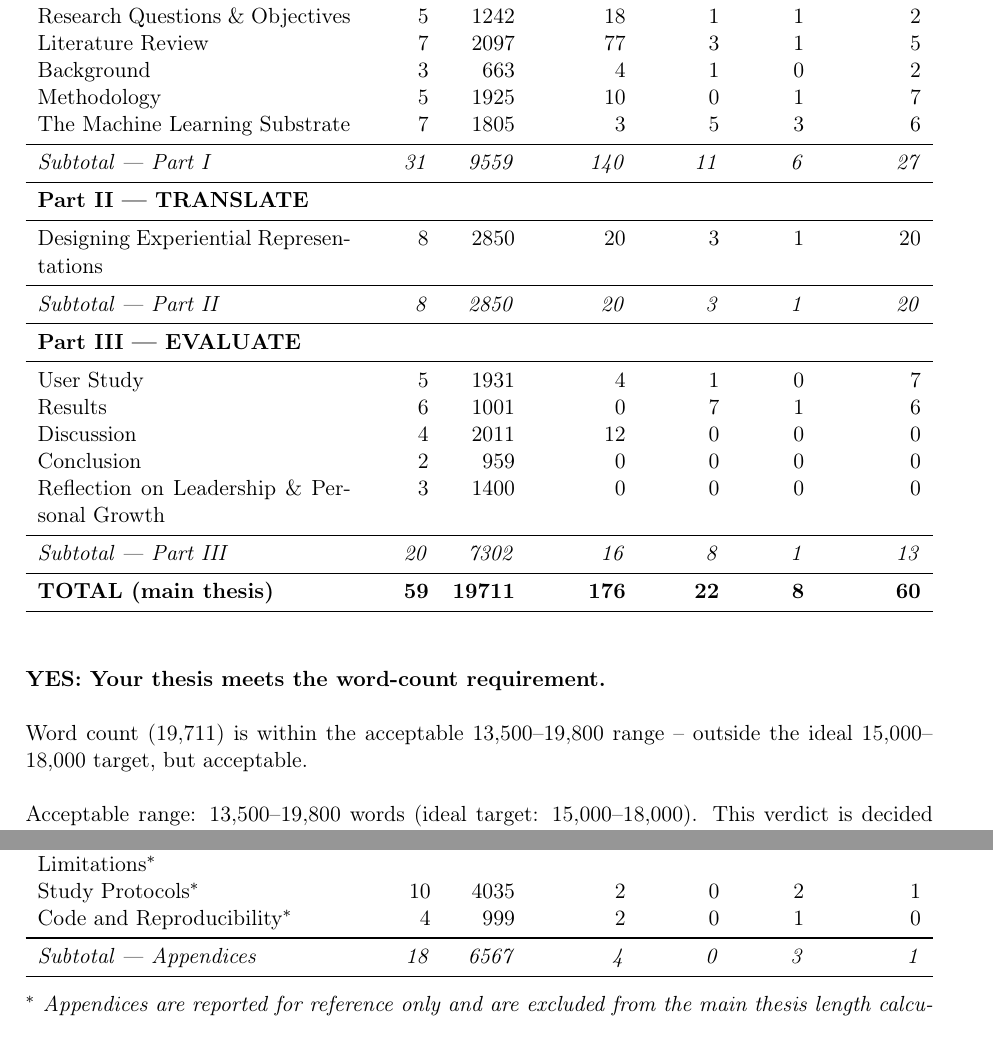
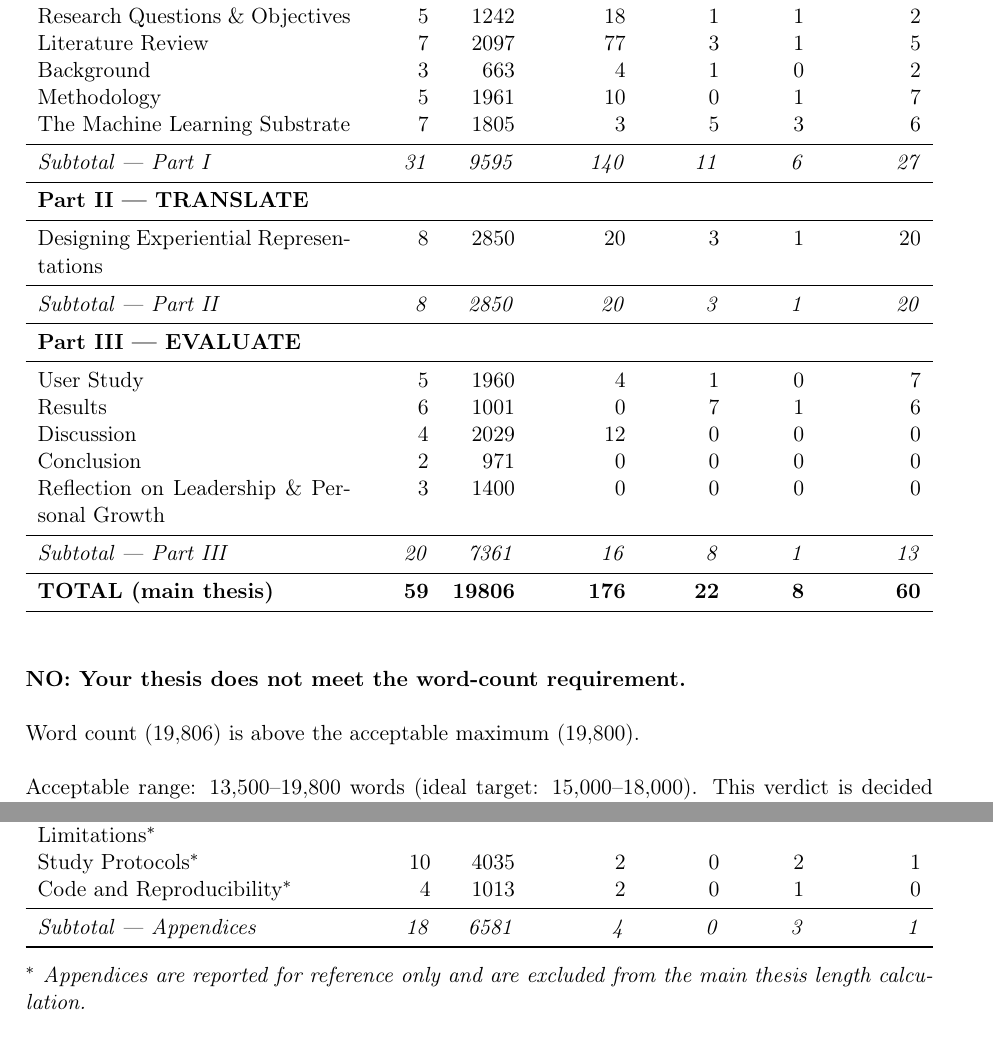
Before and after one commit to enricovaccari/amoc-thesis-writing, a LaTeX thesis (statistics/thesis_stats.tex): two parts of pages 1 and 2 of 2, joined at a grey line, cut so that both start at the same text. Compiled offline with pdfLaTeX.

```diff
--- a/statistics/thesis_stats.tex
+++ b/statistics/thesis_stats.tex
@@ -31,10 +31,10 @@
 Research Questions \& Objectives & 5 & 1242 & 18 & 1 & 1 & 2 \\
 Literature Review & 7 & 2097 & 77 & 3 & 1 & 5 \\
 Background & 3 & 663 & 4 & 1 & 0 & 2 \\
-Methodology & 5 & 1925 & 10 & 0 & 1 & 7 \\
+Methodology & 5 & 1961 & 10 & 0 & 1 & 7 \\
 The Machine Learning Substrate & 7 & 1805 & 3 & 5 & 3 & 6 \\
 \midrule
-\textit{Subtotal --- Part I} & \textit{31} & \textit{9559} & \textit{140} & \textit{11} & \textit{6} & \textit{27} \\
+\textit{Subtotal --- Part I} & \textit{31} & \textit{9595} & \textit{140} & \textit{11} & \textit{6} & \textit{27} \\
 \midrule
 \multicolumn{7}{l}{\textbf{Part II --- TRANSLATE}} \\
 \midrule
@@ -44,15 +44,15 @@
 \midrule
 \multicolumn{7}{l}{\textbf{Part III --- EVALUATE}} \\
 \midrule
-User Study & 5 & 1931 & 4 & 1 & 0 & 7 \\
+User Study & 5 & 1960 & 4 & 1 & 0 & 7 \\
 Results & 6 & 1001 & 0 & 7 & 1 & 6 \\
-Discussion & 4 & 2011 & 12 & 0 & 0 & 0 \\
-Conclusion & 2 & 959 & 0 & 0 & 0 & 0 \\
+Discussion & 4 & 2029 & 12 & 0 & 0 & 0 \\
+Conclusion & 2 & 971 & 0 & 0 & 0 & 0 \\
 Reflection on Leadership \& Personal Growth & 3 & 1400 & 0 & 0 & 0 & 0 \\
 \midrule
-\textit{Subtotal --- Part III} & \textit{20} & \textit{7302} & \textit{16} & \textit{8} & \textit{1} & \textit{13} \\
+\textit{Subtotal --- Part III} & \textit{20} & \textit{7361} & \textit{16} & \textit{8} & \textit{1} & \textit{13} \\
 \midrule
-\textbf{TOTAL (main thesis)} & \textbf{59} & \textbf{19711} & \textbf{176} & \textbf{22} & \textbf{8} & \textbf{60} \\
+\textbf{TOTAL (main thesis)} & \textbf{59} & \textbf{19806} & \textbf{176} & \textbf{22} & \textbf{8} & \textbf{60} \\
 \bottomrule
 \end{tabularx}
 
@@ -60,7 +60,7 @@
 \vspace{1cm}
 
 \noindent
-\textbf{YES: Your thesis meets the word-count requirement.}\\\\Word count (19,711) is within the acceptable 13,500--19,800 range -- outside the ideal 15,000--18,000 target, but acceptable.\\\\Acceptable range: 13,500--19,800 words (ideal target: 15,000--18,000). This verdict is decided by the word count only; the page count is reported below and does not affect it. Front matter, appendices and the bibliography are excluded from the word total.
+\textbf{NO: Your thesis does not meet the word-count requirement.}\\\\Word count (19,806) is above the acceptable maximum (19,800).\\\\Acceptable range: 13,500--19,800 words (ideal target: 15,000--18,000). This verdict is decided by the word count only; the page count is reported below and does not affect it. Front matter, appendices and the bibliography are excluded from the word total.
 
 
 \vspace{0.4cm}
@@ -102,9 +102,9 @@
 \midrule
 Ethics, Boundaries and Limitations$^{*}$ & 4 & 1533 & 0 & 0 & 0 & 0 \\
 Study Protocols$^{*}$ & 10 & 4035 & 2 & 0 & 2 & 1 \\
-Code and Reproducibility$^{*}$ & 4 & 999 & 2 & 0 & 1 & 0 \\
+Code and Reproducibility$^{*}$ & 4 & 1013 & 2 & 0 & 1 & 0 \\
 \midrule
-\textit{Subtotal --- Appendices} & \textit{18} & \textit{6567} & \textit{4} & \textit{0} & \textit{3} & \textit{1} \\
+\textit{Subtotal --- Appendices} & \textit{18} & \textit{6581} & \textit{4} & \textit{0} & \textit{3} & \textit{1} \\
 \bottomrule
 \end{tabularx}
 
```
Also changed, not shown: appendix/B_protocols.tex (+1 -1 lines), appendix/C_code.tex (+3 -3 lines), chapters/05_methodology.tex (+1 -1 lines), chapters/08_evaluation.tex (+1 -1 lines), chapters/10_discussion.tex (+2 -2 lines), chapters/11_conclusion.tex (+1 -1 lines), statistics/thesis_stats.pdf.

(Exercise details):
Copy the entries exactly. Leave out the images.

(Worked solution):
Before and after one commit to enricovaccari/amoc-thesis-writing, a LaTeX thesis (statistics/thesis_stats.tex): two parts of pages 1 and 2 of 2, joined at a grey line, cut so that both start at the same text. Compiled offline with pdfLaTeX.

```diff
--- a/statistics/thesis_stats.tex
+++ b/statistics/thesis_stats.tex
@@ -31,10 +31,10 @@
 Research Questions \& Objectives & 5 & 1242 & 18 & 1 & 1 & 2 \\
 Literature Review & 7 & 2097 & 77 & 3 & 1 & 5 \\
 Background & 3 & 663 & 4 & 1 & 0 & 2 \\
-Methodology & 5 & 1925 & 10 & 0 & 1 & 7 \\
+Methodology & 5 & 1961 & 10 & 0 & 1 & 7 \\
 The Machine Learning Substrate & 7 & 1805 & 3 & 5 & 3 & 6 \\
 \midrule
-\textit{Subtotal --- Part I} & \textit{31} & \textit{9559} & \textit{140} & \textit{11} & \textit{6} & \textit{27} \\
+\textit{Subtotal --- Part I} & \textit{31} & \textit{9595} & \textit{140} & \textit{11} & \textit{6} & \textit{27} \\
 \midrule
 \multicolumn{7}{l}{\textbf{Part II --- TRANSLATE}} \\
 \midrule
@@ -44,15 +44,15 @@
 \midrule
 \multicolumn{7}{l}{\textbf{Part III --- EVALUATE}} \\
 \midrule
-User Study & 5 & 1931 & 4 & 1 & 0 & 7 \\
+User Study & 5 & 1960 & 4 & 1 & 0 & 7 \\
 Results & 6 & 1001 & 0 & 7 & 1 & 6 \\
-Discussion & 4 & 2011 & 12 & 0 & 0 & 0 \\
-Conclusion & 2 & 959 & 0 & 0 & 0 & 0 \\
+Discussion & 4 & 2029 & 12 & 0 & 0 & 0 \\
+Conclusion & 2 & 971 & 0 & 0 & 0 & 0 \\
 Reflection on Leadership \& Personal Growth & 3 & 1400 & 0 & 0 & 0 & 0 \\
 \midrule
-\textit{Subtotal --- Part III} & \textit{20} & \textit{7302} & \textit{16} & \textit{8} & \textit{1} & \textit{13} \\
+\textit{Subtotal --- Part III} & \textit{20} & \textit{7361} & \textit{16} & \textit{8} & \textit{1} & \textit{13} \\
 \midrule
-\textbf{TOTAL (main thesis)} & \textbf{59} & \textbf{19711} & \textbf{176} & \textbf{22} & \textbf{8} & \textbf{60} \\
+\textbf{TOTAL (main thesis)} & \textbf{59} & \textbf{19806} & \textbf{176} & \textbf{22} & \textbf{8} & \textbf{60} \\
 \bottomrule
 \end{tabularx}
 
@@ -60,7 +60,7 @@
 \vspace{1cm}
 
 \noindent
-\textbf{YES: Your thesis meets the word-count requirement.}\\\\Word count (19,711) is within the acceptable 13,500--19,800 range -- outside the ideal 15,000--18,000 target, but acceptable.\\\\Acceptable range: 13,500--19,800 words (ideal target: 15,000--18,000). This verdict is decided by the word count only; the page count is reported below and does not affect it. Front matter, appendices and the bibliography are excluded from the word total.
+\textbf{NO: Your thesis does not meet the word-count requirement.}\\\\Word count (19,806) is above the acceptable maximum (19,800).\\\\Acceptable range: 13,500--19,800 words (ideal target: 15,000--18,000). This verdict is decided by the word count only; the page count is reported below and does not affect it. Front matter, appendices and the bibliography are excluded from the word total.
 
 
 \vspace{0.4cm}
@@ -102,9 +102,9 @@
 \midrule
 Ethics, Boundaries and Limitations$^{*}$ & 4 & 1533 & 0 & 0 & 0 & 0 \\
 Study Protocols$^{*}$ & 10 & 4035 & 2 & 0 & 2 & 1 \\
-Code and Reproducibility$^{*}$ & 4 & 999 & 2 & 0 & 1 & 0 \\
+Code and Reproducibility$^{*}$ & 4 & 1013 & 2 & 0 & 1 & 0 \\
 \midrule
-\textit{Subtotal --- Appendices} & \textit{18} & \textit{6567} & \textit{4} & \textit{0} & \textit{3} & \textit{1} \\
+\textit{Subtotal --- Appendices} & \textit{18} & \textit{6581} & \textit{4} & \textit{0} & \textit{3} & \textit{1} \\
 \bottomrule
 \end{tabularx}
 
```
Also changed, not shown: appendix/B_protocols.tex (+1 -1 lines), appendix/C_code.tex (+3 -3 lines), chapters/05_methodology.tex (+1 -1 lines), chapters/08_evaluation.tex (+1 -1 lines), chapters/10_discussion.tex (+2 -2 lines), chapters/11_conclusion.tex (+1 -1 lines), statistics/thesis_stats.pdf.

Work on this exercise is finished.